Edit tracking data
BEGIN

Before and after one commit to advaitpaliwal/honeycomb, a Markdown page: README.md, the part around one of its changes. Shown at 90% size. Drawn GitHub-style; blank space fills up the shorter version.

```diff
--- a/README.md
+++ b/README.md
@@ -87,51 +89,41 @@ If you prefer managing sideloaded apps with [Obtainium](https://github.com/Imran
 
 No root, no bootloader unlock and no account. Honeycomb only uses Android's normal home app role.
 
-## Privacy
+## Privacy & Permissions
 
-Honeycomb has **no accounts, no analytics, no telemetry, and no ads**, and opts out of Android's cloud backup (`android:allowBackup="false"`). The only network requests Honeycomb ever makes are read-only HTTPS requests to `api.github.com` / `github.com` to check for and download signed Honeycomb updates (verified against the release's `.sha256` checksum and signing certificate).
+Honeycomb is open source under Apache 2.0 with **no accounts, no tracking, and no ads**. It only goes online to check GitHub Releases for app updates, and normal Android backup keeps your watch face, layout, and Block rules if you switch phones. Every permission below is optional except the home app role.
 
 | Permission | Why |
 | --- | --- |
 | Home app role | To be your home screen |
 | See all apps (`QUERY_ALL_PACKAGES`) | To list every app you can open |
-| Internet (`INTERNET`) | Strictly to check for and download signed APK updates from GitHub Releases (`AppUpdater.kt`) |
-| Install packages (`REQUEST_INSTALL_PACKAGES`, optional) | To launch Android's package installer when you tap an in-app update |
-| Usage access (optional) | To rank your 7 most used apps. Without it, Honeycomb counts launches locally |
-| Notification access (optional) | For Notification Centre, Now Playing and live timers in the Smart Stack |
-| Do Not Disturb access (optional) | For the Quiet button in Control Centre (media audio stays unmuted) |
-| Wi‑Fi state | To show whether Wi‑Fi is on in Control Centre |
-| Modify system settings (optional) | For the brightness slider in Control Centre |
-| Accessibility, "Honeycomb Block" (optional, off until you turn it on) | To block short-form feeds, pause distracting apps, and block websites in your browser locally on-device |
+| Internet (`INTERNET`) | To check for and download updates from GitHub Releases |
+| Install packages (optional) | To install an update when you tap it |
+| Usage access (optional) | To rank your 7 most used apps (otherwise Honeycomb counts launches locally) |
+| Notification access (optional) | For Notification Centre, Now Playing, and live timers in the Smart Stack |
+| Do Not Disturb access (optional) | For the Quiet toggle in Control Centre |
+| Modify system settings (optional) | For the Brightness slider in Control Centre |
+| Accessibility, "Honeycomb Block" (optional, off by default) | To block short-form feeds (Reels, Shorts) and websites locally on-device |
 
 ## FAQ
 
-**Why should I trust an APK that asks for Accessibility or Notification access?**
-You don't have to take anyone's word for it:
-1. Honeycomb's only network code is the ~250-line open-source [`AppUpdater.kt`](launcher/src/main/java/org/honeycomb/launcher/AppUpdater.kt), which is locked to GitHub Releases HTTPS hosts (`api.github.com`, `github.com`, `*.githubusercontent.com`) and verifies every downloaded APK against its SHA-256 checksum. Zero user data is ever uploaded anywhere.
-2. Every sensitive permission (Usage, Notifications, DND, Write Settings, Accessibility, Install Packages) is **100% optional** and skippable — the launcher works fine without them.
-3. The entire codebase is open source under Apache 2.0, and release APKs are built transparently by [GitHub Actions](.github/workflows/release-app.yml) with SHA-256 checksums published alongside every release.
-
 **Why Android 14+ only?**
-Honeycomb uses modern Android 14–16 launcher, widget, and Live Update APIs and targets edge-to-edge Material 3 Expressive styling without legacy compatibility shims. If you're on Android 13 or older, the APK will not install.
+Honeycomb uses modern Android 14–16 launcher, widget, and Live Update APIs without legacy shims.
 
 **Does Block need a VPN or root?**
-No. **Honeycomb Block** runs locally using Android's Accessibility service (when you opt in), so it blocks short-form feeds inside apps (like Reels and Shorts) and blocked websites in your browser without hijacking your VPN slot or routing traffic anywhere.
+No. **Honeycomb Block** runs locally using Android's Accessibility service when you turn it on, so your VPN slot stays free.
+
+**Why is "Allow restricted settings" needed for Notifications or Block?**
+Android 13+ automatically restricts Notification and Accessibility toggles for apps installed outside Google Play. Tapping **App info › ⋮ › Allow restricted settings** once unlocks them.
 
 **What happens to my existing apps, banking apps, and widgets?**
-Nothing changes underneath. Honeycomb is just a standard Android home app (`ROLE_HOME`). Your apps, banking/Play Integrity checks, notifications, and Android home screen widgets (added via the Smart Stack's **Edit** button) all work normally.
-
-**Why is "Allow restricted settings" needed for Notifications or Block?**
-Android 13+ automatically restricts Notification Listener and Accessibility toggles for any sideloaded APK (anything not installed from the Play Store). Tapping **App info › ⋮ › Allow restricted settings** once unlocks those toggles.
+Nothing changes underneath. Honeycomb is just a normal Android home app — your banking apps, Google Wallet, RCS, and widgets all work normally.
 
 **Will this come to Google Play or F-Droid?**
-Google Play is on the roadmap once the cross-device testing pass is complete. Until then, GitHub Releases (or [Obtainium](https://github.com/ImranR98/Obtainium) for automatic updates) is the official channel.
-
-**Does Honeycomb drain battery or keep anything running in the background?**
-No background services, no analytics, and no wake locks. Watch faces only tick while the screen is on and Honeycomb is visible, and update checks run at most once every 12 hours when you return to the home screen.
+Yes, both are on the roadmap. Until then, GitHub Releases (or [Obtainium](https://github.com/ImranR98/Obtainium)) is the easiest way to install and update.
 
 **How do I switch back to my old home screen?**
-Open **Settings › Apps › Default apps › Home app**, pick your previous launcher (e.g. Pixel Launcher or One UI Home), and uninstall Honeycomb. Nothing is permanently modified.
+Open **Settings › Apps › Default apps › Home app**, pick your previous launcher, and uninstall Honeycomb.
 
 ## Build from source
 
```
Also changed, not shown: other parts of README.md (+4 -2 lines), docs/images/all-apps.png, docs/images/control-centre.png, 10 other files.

END

DESCRIPTION OF THE TASK
Take every line above that includes "used" and list it.

SOLVED PROBLEM
-| Usage access (optional) | To rank your 7 most used apps. Without it, Honeycomb counts launches locally |
+| Usage access (optional) | To rank your 7 most used apps (otherwise Honeycomb counts launches locally) |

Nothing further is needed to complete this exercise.